Coveted Golf Masters Green Jackets Secretly Tailored in Ohio

The Masters Golf Tournament is often thought of as strictly a Georgia tradition. Held in the holy land of golf, Augusta, GA. Held specifically at the immaculate Mt. Olympias of golf—the Augusta National Golf Club. Furthermore, the tournament and the course were founded by Geogrian legend Bobby Jones.

Despite the pile of Georgia peaches, the iconic garment of the whole horse and buggy is 100% Ohio—the Green Jacket—the armor, the sash, the crown awarded to the winner of the Masters golf meet. 52 champion golfers have been awarded the prestigious Green Jacket as trophy for winning the tournament. And all 52 jackets have, in secret, been exclusively created by Cincinnati’s Hamilton Tailoring.

The ubiquitous jacket has rules attached to it not unlike the leather vests worn by outlaw bikers known as 1%ers—the 300 some club members were the Green Jacket for club functions and they are essentially never seen off Augusta Club grounds because they aren’t allowed off grounds. In fact, the honor to wear the forest green adornment off grounds is granted to only the Master’s Champion and the privilege is only for one year of public appearances. Then like the other 300 some jackets it must be returned and never leave club grounds. Whether this sounds more like the Skull and Bones Society or the Hell’s Angels, you decide.

The tradition of the Green Jacket is steadfastly guarded by the golf gurus, so much so that Hamilton Tailoring have chosen to be “off the gird”—they don’t even operate a website and they won’t tell you a thing about them.

A few facts, however, are known. The jackets are made exclusively in the Hamilton Tailoring grounds in Avondale, on Cincinnati’s northeast side. Each jacket takes about a month to make and whispers say they cost about $250 dollars. The materials, supposedly, include 2.5 yards of tropical-weighted wool in Pantone 342 (Rye Green). Each jacket includes 3 brass buttons with the Augusta National logo and each includes the official Masters patch. Each jacket includes a name label, stitched on the inside, to indicate the owner.
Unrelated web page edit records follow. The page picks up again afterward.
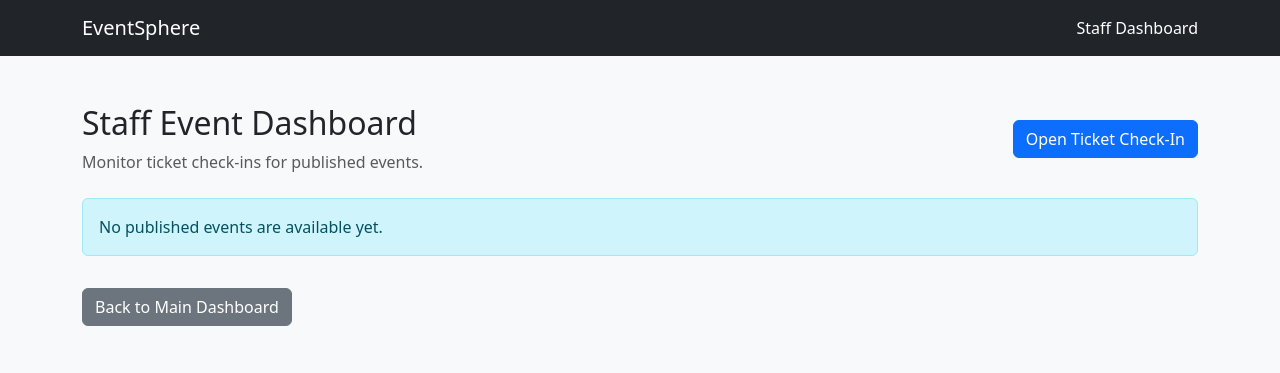
After one commit to Izla389/EventSphere, a FastAPI app: template app/templates/staff_dashboard.html in a window 1280 px wide. The commit adds this page. Shown: the top 373 px of the page. Run offline with FastAPI, Linux system fonts and the light colour scheme; the template is opened without the code that fills it, so the values that code supplies are empty; parts of the project's set-up code (start-up, migrations or seed data) failed here and were passed over.

Commit message:
Step 12: Implement staff event dashboard
Added staff event dashboard with ticket statistics, check-in progress tracking, role-based access protection, and automated tests. All 152 tests pass.

```diff
--- a/app/main.py
+++ b/app/main.py
@@ -11,6 +11,7 @@ from app.routers.venues import router as venues_router
 from app.routers import events
 from app.routers import attendee
 from app.routers import checkin
+from app.routers import staff_dashboard
 
 
 app = FastAPI(
@@ -39,6 +40,7 @@ app.include_router(events.router)
 app.include_router(attendee.router)
 app.include_router(attendee.bookings_router)
 app.include_router(checkin.router)
+app.include_router(staff_dashboard.router)
 
 
 
--- a/app/templates/dashboard.html
+++ b/app/templates/dashboard.html
@@ -54,7 +54,7 @@
                 {% elif user.role.value == "staff" %}
                     <h4>Gate Staff Dashboard</h4>
                     <p>Verify tickets and manage event entry.</p>
-                    <a href="/staff/checkin/" class="btn btn-outline-primary">
+                  <a href="/staff/dashboard" class="btn btn-outline-primary">
     Open Staff Area
 </a>
                 {% else %}
--- /dev/null
+++ b/app/templates/staff_dashboard.html
@@ -0,0 +1,153 @@
+
+<!DOCTYPE html>
+<html lang="en">
+<head>
+    <meta charset="UTF-8">
+    <meta name="viewport"
+          content="width=device-width, initial-scale=1.0">
+
+    <title>Staff Dashboard - EventSphere</title>
+
+    <link
+        href="https://cdn.jsdelivr.net/npm/bootstrap@5.3.3/dist/css/bootstrap.min.css"
+        rel="stylesheet"
+    >
+</head>
+
+<body class="bg-light">
+
+<nav class="navbar navbar-dark bg-dark">
+    <div class="container">
+        <a class="navbar-brand" href="/dashboard">
+            EventSphere
+        </a>
+
+        <span class="navbar-text text-white">
+            Staff Dashboard
+        </span>
+    </div>
+</nav>
+
+<div class="container py-5">
+
+    <div class="d-flex justify-content-between
+                align-items-center mb-4">
+        <div>
+            <h2>Staff Event Dashboard</h2>
+            <p class="text-muted mb-0">
+                Monitor ticket check-ins for published events.
+            </p>
+        </div>
+
+        <a href="/staff/checkin/"
+           class="btn btn-primary">
+            Open Ticket Check-In
+        </a>
+    </div>
+
+    {% if event_statistics %}
+
+        {% for item in event_statistics %}
+
+        <div class="card shadow-sm mb-4">
+
+            <div class="card-header bg-white">
+                <h4 class="mb-0">
+                    {{ item.event.title }}
+                </h4>
+            </div>
+
+            <div class="card-body">
+
+                <p class="text-muted">
+                    <strong>Event Date:</strong>
+                    {{ item.event.start_time.strftime(
+                        '%Y-%m-%d %H:%M'
+                    ) }}
+                </p>
+
+                <div class="row g-3 mb-4">
+
+                    <div class="col-md-4">
+                        <div class="card bg-primary
+                                    text-white h-100">
+                            <div class="card-body text-center">
+                                <h6>Total Tickets</h6>
+                                <h2>
+                                    {{ item.total_tickets }}
+                                </h2>
+                            </div>
+                        </div>
+                    </div>
+
+                    <div class="col-md-4">
+                        <div class="card bg-success
+                                    text-white h-100">
+                            <div class="card-body text-center">
+                                <h6>Checked In</h6>
+                                <h2>
+                                    {{ item.checked_in }}
+                                </h2>
+                            </div>
+                        </div>
+                    </div>
+
+                    <div class="col-md-4">
+                        <div class="card bg-warning
+                                    text-dark h-100">
+                            <div class="card-body text-center">
+                                <h6>Remaining Valid</h6>
+                                <h2>
+                                    {{ item.remaining }}
+                                </h2>
+                            </div>
+                        </div>
+                    </div>
+
+                </div>
+
+                <h6>Check-In Progress</h6>
+
+                <div class="progress mb-3"
+                     style="height: 25px;">
+
+                    <div
+                        class="progress-bar bg-success"
+                        role="progressbar"
+                        style="width: {{ item.progress }}%;"
+                        aria-valuenow="{{ item.progress }}"
+                        aria-valuemin="0"
+                        aria-valuemax="100"
+                    >
+                        {{ item.progress }}%
+                    </div>
+
+                </div>
+
+                <a href="/staff/checkin/"
+                   class="btn btn-outline-primary">
+                    Check In Tickets
+                </a>
+
+            </div>
+        </div>
+
+        {% endfor %}
+
+    {% else %}
+
+        <div class="alert alert-info">
+            No published events are available yet.
+        </div>
+
+    {% endif %}
+
+    <a href="/dashboard"
+       class="btn btn-secondary mt-3">
+        Back to Main Dashboard
+    </a>
+
+</div>
+
+</body>
+</html>
```
Also changed, not shown: app/routers/staff_dashboard.py (added, +96 -0 lines), tests/test_staff_dashboard.py (added, +296 -0 lines).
Don’t put on your tinfoil hat quite yet, but these exclusive jackets are all Ohio and part of an elite group of athletes and their history.

Opal Ashcraft’s “Pal Book”

An Ohio Spring means so many things to so many different people, but one thing that means a lot to Ohioans whether veteran bird watchers or casual nature lovers is the returning of the sights and sounds of our bird populations. Across our great state a multitudinous variety of birds will be found celebrating, nesting and hatching as the warm weather graces our state. Others, however, just make a pit stop in there spring journey north.

“Ohio Memory” has in its archives a one of a kind item that chronicles one years’ worth of bird watching, it is known as “Pal Book” and was kept by Opal Ashcraft who lived in Mercer County. She kept the birding memoir for her birding pal, Arlene Keunkel in Knox County (hence the title “Pal Book”). The “Pal Book” dates from December to December 1949-50. It appears as black three-ring binder, but inside reveals itself to be a treasure box of love—love of birds and friendship. The pages contain not only journal entries, but color pencil drawings, photographic snap shots, news paper and various clippings, pressed flowers and even bird feathers.

Opal collects all of this to chronicle the birds she hears and sees in Fort Recovery, her rural home, in addition to what she observers in her travels to the surrounding communities.

Opal’s reporting on April rub-crowned kinglets, nuthatches, juncos, blue jays, red-winged blackbirds, starlings, herons, meadowlarks, field sparrows, and flickers—to name a few. Opal also writes often of a friend “Pete”. He is a woodpecker who made a home of a garden post in Opal’s yards and she writes fondly of his life and loves throughout the seasons.

The “Pal Book” chronicles with the same depth of devotion and love the stories of her farm, family the community and her friends. She speaks of books she is reading and makes beautiful observations and sketches of nature in general.